What's News: Oct 3, 2017

A refugee woman collapses from exhaustion after reaching the shores of Shah Porir Dwip, Bangladesh, on Sunday in a wooden boat from Myanmar.
A refugee woman collapses from exhaustion after reaching the shores of Shah Porir Dwip, Bangladesh, on Sunday in a wooden boat from Myanmar.PHOTO: REUTERS


Move to raise smoking age

The Government presented a Bill yesterday which proposes to raise the minimum smoking age from 18 to 21.

Nearly half of smokers here start to light up on a regular basis between the ages of 18 and 21.


Securing strategic buildings

Iconic landmarks, buildings with heavy footfall and those which house essential services must now be protected by enhanced security, after a new law was passed.

Owners of such infrastructure will be required to work measures such as high-tech video surveillance into the design of their property.


Plan to repatriate Rohingya

A senior Myanmar minister has proposed taking back the hundreds of thousands of Rohingya who have fled across the border after a military crackdown, Bangladesh said, but gave no details of how the huge task could be achieved. Bangladesh said the two countries had agreed to set up a working group to coordinate the repatriation.


Nobel Medicine Prize winners

US-born scientists Jeffrey Hall, 72, Michael Rosbash, 73, and Michael Young, 68, have won the 2017 Nobel Prize for Physiology or Medicine for their discoveries of molecular mechanisms controlling biological clocks of human beings. Medicine is the first of the Nobel prizes to be awarded each year.


Building on China's success

China's biggest political event of the year is set for Oct 18, and a key question is how the Communist Party plans to build on past success. More difficult than sustaining growth is economic reform, says Professor John Wong.


Poor breast cancer awareness

In a first nationwide survey, the Breast Cancer Foundation has found that 27 per cent of 1,005 women have never performed self-examinations or gone for medical checks. Breast cancer is the top killer of women here.


Assessing learning issues

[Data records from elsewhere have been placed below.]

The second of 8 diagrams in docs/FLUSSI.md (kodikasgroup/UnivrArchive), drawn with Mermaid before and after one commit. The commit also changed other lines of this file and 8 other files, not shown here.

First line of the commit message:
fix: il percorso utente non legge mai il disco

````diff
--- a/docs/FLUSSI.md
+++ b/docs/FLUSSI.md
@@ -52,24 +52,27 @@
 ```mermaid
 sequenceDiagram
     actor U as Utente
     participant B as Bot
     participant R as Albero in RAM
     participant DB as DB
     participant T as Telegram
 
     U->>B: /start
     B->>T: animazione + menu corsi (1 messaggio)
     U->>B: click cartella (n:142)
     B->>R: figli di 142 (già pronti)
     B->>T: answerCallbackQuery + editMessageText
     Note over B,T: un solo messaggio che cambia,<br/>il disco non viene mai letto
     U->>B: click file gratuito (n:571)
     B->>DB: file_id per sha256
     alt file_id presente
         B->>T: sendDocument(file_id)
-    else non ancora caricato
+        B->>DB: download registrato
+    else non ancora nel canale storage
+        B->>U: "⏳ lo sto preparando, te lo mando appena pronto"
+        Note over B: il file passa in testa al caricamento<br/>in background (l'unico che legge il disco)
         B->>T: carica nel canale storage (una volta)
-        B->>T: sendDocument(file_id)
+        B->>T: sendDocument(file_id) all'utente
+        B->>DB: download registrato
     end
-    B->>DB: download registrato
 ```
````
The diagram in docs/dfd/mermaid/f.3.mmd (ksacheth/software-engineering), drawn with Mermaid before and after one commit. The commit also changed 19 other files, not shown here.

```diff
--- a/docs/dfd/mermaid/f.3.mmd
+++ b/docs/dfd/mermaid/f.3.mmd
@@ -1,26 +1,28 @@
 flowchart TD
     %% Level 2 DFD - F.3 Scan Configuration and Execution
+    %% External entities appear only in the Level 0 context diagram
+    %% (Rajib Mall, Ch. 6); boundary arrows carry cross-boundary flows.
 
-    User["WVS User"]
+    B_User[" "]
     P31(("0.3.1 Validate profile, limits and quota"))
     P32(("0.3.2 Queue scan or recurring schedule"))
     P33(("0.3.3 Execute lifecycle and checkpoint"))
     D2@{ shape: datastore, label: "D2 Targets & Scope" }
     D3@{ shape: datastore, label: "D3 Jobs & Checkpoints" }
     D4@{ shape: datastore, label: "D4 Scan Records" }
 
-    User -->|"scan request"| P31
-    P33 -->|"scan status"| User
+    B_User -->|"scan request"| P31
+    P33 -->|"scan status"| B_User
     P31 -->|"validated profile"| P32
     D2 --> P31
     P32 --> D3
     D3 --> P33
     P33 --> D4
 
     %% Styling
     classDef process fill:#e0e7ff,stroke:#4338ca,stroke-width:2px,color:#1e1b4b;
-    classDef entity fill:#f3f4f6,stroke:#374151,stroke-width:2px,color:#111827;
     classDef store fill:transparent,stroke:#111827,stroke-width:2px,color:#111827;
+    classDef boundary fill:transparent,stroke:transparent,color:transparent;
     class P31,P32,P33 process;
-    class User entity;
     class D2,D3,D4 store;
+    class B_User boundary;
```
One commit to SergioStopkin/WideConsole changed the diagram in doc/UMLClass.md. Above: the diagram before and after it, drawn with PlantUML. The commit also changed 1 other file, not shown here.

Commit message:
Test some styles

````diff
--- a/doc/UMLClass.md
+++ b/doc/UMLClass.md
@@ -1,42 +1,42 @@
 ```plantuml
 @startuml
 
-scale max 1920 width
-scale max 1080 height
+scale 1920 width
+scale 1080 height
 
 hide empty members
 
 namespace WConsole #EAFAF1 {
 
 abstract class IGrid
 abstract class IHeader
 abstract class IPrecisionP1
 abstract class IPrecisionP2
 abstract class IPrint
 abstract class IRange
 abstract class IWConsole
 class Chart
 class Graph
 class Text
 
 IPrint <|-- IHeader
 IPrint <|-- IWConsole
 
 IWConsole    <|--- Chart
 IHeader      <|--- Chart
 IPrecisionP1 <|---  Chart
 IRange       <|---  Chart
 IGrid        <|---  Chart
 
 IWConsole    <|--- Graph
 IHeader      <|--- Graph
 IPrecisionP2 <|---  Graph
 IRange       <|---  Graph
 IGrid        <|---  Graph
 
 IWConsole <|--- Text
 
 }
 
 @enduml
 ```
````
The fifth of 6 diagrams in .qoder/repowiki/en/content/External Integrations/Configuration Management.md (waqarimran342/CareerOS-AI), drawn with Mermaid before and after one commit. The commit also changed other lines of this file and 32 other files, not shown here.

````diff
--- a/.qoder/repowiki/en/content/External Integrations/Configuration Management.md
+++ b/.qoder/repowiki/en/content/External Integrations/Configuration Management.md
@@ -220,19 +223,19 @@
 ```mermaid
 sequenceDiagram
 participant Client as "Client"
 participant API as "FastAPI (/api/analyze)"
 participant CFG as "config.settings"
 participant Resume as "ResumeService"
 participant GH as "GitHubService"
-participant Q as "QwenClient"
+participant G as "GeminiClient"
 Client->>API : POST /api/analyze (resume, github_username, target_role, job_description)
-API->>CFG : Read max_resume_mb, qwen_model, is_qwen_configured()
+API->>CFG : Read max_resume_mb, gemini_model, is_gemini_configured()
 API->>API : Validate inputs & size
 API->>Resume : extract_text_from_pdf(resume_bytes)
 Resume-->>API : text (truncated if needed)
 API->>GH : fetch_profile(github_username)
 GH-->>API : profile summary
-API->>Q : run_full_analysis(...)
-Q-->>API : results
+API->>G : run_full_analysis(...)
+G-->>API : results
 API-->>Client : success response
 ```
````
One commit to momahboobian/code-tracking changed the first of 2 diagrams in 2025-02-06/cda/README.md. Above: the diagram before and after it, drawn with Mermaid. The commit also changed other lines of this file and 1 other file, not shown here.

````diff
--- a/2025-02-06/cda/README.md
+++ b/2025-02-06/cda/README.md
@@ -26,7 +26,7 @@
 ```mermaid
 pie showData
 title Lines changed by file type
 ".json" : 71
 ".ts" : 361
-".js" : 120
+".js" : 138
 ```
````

To cater to the growing number of students with multiple learning needs, the Dyslexia Association of Singapore said parents of children with dyslexia can tap its site to assess various learning difficulties, such as attention deficit hyperactivity disorder.


Factory sector powers on

The manufacturing sector continued to power ahead last month on the back of surging electronics output. The purchasing managers' index - an early indicator of manufacturing activity - was at 52 last month, up 0.2 point from August - the highest since April 2011. A reading above 50 points shows growth in the sector; one below 50 indicates contraction.


Pique prepared to retire early

Barcelona's Gerard Pique broke down in tears over the violence caused by the Catalan referendum after his side's 3-0 victory against Las Palmas on Sunday. Having previously said he would retire from international duty after next year's World Cup, the defender said he would do so sooner "if anyone believes I am a problem for the (Spanish) federation".



Wrestling with poetry

Local literary non-profit Sing Lit Station will take the poetry slam to a new literal level, as poets war over words while wrestlers physically slam each other onto the mat. The weekend event, called Sing Lit Body Slam, will take place at Aliwal Arts Centre.

Straits Times Digital


Street urchin grows up

Mr Timothy Cheng had a rough childhood but now owns a food stall and an interior design firm at 33. What motivates him? str.sg/49bj


Grocery list challenge

Follow four students from Singapore Polytechnic's Memory Sports Club as they test their skills in a supermarket. str.sg/49bC

A version of this article appeared in the print edition of The Straits Times on October 03, 2017, with the headline 'What's News'. Print Edition | Subscribe